> [Exercise brief]: Reproduce the entries below character for character.

> [The records]:
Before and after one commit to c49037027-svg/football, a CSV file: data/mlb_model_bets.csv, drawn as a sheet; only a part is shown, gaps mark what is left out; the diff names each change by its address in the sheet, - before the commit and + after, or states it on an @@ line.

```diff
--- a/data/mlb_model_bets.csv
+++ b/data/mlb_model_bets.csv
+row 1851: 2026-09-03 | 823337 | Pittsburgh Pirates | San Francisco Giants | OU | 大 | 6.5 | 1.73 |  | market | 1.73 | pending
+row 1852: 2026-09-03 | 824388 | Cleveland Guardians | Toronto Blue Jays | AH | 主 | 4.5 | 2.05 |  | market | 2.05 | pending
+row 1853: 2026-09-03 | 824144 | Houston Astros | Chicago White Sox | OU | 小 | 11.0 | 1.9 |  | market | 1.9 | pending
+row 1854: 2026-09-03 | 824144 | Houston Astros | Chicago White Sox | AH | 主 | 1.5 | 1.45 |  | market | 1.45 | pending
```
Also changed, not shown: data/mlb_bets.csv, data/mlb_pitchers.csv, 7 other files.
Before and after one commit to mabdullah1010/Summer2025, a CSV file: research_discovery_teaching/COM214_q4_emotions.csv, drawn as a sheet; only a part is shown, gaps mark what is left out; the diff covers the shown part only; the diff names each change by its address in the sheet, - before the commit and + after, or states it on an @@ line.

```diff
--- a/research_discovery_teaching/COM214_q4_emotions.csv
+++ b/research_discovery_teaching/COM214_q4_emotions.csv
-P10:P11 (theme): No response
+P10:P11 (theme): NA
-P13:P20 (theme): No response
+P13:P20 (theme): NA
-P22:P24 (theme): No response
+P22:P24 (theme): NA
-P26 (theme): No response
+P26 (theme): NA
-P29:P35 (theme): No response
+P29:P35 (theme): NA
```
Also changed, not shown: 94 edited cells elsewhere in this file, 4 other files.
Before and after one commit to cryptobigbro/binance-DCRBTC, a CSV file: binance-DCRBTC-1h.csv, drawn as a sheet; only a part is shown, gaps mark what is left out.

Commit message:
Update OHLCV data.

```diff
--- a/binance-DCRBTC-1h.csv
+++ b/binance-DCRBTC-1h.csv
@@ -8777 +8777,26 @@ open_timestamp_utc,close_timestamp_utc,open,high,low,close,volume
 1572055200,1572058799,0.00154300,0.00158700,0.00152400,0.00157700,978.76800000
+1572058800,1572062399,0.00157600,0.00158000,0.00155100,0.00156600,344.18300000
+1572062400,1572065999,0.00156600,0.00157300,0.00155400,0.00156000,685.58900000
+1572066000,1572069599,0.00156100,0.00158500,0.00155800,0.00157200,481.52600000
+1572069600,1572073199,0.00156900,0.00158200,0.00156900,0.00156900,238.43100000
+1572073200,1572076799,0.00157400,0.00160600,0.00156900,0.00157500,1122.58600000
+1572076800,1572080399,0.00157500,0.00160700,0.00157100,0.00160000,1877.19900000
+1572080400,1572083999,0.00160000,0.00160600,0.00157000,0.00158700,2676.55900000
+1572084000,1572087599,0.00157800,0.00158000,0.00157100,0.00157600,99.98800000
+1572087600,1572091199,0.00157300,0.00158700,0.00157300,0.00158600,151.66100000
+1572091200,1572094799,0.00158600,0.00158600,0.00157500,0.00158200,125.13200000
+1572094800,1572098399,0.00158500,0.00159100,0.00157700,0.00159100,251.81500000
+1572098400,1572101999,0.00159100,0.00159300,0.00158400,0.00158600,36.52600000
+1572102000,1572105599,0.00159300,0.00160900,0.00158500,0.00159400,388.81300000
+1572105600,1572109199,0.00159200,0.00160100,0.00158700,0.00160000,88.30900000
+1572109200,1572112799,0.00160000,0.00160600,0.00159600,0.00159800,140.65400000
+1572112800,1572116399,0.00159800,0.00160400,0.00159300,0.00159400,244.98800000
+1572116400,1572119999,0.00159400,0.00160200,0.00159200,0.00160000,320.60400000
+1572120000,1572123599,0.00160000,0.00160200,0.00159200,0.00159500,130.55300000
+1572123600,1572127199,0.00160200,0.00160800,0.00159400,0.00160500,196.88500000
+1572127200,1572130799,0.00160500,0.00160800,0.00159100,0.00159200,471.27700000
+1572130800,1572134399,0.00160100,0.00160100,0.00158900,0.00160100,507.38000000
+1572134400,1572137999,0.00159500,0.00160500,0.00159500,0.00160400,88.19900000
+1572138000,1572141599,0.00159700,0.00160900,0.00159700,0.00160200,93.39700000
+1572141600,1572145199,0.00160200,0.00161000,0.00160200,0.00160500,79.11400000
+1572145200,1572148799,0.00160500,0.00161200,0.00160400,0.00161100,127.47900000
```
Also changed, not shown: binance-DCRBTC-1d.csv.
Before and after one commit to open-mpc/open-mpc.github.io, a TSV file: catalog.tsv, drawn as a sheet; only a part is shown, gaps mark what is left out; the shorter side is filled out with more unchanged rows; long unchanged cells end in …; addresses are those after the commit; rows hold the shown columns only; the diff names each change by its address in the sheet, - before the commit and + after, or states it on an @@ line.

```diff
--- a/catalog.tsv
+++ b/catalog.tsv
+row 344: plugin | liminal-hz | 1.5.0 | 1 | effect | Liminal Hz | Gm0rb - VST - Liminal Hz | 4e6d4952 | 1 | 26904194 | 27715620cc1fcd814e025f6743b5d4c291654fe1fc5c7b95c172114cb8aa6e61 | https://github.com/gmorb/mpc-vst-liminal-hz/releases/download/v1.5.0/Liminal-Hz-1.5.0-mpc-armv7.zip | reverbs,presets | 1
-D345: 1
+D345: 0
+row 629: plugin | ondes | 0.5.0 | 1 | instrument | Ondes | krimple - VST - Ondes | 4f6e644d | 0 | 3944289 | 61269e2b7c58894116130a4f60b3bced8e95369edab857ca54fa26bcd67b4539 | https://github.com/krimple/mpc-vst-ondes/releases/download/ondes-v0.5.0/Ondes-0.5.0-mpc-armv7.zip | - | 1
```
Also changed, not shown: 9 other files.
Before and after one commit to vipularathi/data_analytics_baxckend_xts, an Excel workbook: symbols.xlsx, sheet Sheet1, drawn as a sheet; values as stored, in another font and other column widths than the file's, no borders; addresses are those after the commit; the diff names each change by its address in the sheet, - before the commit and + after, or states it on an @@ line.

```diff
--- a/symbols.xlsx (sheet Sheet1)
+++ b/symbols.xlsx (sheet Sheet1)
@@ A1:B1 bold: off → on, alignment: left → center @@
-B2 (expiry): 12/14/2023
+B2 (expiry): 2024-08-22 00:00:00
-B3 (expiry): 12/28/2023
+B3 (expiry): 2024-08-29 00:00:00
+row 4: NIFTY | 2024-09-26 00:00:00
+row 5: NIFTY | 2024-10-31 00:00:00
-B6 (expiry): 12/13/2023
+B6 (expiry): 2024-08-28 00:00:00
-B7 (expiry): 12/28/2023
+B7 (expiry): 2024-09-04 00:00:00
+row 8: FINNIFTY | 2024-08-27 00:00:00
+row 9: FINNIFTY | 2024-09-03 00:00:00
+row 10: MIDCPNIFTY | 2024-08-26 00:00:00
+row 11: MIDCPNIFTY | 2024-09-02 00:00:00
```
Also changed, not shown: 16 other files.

> [Worked solution]:
Before and after one commit to c49037027-svg/football, a CSV file: data/mlb_model_bets.csv, drawn as a sheet; only a part is shown, gaps mark what is left out; the diff names each change by its address in the sheet, - before the commit and + after, or states it on an @@ line.

```diff
--- a/data/mlb_model_bets.csv
+++ b/data/mlb_model_bets.csv
+row 1851: 2026-09-03 | 823337 | Pittsburgh Pirates | San Francisco Giants | OU | 大 | 6.5 | 1.73 |  | market | 1.73 | pending
+row 1852: 2026-09-03 | 824388 | Cleveland Guardians | Toronto Blue Jays | AH | 主 | 4.5 | 2.05 |  | market | 2.05 | pending
+row 1853: 2026-09-03 | 824144 | Houston Astros | Chicago White Sox | OU | 小 | 11.0 | 1.9 |  | market | 1.9 | pending
+row 1854: 2026-09-03 | 824144 | Houston Astros | Chicago White Sox | AH | 主 | 1.5 | 1.45 |  | market | 1.45 | pending
```
Also changed, not shown: data/mlb_bets.csv, data/mlb_pitchers.csv, 7 other files.
Before and after one commit to mabdullah1010/Summer2025, a CSV file: research_discovery_teaching/COM214_q4_emotions.csv, drawn as a sheet; only a part is shown, gaps mark what is left out; the diff covers the shown part only; the diff names each change by its address in the sheet, - before the commit and + after, or states it on an @@ line.

```diff
--- a/research_discovery_teaching/COM214_q4_emotions.csv
+++ b/research_discovery_teaching/COM214_q4_emotions.csv
-P10:P11 (theme): No response
+P10:P11 (theme): NA
-P13:P20 (theme): No response
+P13:P20 (theme): NA
-P22:P24 (theme): No response
+P22:P24 (theme): NA
-P26 (theme): No response
+P26 (theme): NA
-P29:P35 (theme): No response
+P29:P35 (theme): NA
```
Also changed, not shown: 94 edited cells elsewhere in this file, 4 other files.
Before and after one commit to cryptobigbro/binance-DCRBTC, a CSV file: binance-DCRBTC-1h.csv, drawn as a sheet; only a part is shown, gaps mark what is left out.

Commit message:
Update OHLCV data.

```diff
--- a/binance-DCRBTC-1h.csv
+++ b/binance-DCRBTC-1h.csv
@@ -8777 +8777,26 @@ open_timestamp_utc,close_timestamp_utc,open,high,low,close,volume
 1572055200,1572058799,0.00154300,0.00158700,0.00152400,0.00157700,978.76800000
+1572058800,1572062399,0.00157600,0.00158000,0.00155100,0.00156600,344.18300000
+1572062400,1572065999,0.00156600,0.00157300,0.00155400,0.00156000,685.58900000
+1572066000,1572069599,0.00156100,0.00158500,0.00155800,0.00157200,481.52600000
+1572069600,1572073199,0.00156900,0.00158200,0.00156900,0.00156900,238.43100000
+1572073200,1572076799,0.00157400,0.00160600,0.00156900,0.00157500,1122.58600000
+1572076800,1572080399,0.00157500,0.00160700,0.00157100,0.00160000,1877.19900000
+1572080400,1572083999,0.00160000,0.00160600,0.00157000,0.00158700,2676.55900000
+1572084000,1572087599,0.00157800,0.00158000,0.00157100,0.00157600,99.98800000
+1572087600,1572091199,0.00157300,0.00158700,0.00157300,0.00158600,151.66100000
+1572091200,1572094799,0.00158600,0.00158600,0.00157500,0.00158200,125.13200000
+1572094800,1572098399,0.00158500,0.00159100,0.00157700,0.00159100,251.81500000
+1572098400,1572101999,0.00159100,0.00159300,0.00158400,0.00158600,36.52600000
+1572102000,1572105599,0.00159300,0.00160900,0.00158500,0.00159400,388.81300000
+1572105600,1572109199,0.00159200,0.00160100,0.00158700,0.00160000,88.30900000
+1572109200,1572112799,0.00160000,0.00160600,0.00159600,0.00159800,140.65400000
+1572112800,1572116399,0.00159800,0.00160400,0.00159300,0.00159400,244.98800000
+1572116400,1572119999,0.00159400,0.00160200,0.00159200,0.00160000,320.60400000
+1572120000,1572123599,0.00160000,0.00160200,0.00159200,0.00159500,130.55300000
+1572123600,1572127199,0.00160200,0.00160800,0.00159400,0.00160500,196.88500000
+1572127200,1572130799,0.00160500,0.00160800,0.00159100,0.00159200,471.27700000
+1572130800,1572134399,0.00160100,0.00160100,0.00158900,0.00160100,507.38000000
+1572134400,1572137999,0.00159500,0.00160500,0.00159500,0.00160400,88.19900000
+1572138000,1572141599,0.00159700,0.00160900,0.00159700,0.00160200,93.39700000
+1572141600,1572145199,0.00160200,0.00161000,0.00160200,0.00160500,79.11400000
+1572145200,1572148799,0.00160500,0.00161200,0.00160400,0.00161100,127.47900000
```
Also changed, not shown: binance-DCRBTC-1d.csv.
Before and after one commit to open-mpc/open-mpc.github.io, a TSV file: catalog.tsv, drawn as a sheet; only a part is shown, gaps mark what is left out; the shorter side is filled out with more unchanged rows; long unchanged cells end in …; addresses are those after the commit; rows hold the shown columns only; the diff names each change by its address in the sheet, - before the commit and + after, or states it on an @@ line.

```diff
--- a/catalog.tsv
+++ b/catalog.tsv
+row 344: plugin | liminal-hz | 1.5.0 | 1 | effect | Liminal Hz | Gm0rb - VST - Liminal Hz | 4e6d4952 | 1 | 26904194 | 27715620cc1fcd814e025f6743b5d4c291654fe1fc5c7b95c172114cb8aa6e61 | https://github.com/gmorb/mpc-vst-liminal-hz/releases/download/v1.5.0/Liminal-Hz-1.5.0-mpc-armv7.zip | reverbs,presets | 1
-D345: 1
+D345: 0
+row 629: plugin | ondes | 0.5.0 | 1 | instrument | Ondes | krimple - VST - Ondes | 4f6e644d | 0 | 3944289 | 61269e2b7c58894116130a4f60b3bced8e95369edab857ca54fa26bcd67b4539 | https://github.com/krimple/mpc-vst-ondes/releases/download/ondes-v0.5.0/Ondes-0.5.0-mpc-armv7.zip | - | 1
```
Also changed, not shown: 9 other files.
Before and after one commit to vipularathi/data_analytics_baxckend_xts, an Excel workbook: symbols.xlsx, sheet Sheet1, drawn as a sheet; values as stored, in another font and other column widths than the file's, no borders; addresses are those after the commit; the diff names each change by its address in the sheet, - before the commit and + after, or states it on an @@ line.

```diff
--- a/symbols.xlsx (sheet Sheet1)
+++ b/symbols.xlsx (sheet Sheet1)
@@ A1:B1 bold: off → on, alignment: left → center @@
-B2 (expiry): 12/14/2023
+B2 (expiry): 2024-08-22 00:00:00
-B3 (expiry): 12/28/2023
+B3 (expiry): 2024-08-29 00:00:00
+row 4: NIFTY | 2024-09-26 00:00:00
+row 5: NIFTY | 2024-10-31 00:00:00
-B6 (expiry): 12/13/2023
+B6 (expiry): 2024-08-28 00:00:00
-B7 (expiry): 12/28/2023
+B7 (expiry): 2024-09-04 00:00:00
+row 8: FINNIFTY | 2024-08-27 00:00:00
+row 9: FINNIFTY | 2024-09-03 00:00:00
+row 10: MIDCPNIFTY | 2024-08-26 00:00:00
+row 11: MIDCPNIFTY | 2024-09-02 00:00:00
```
Also changed, not shown: 16 other files.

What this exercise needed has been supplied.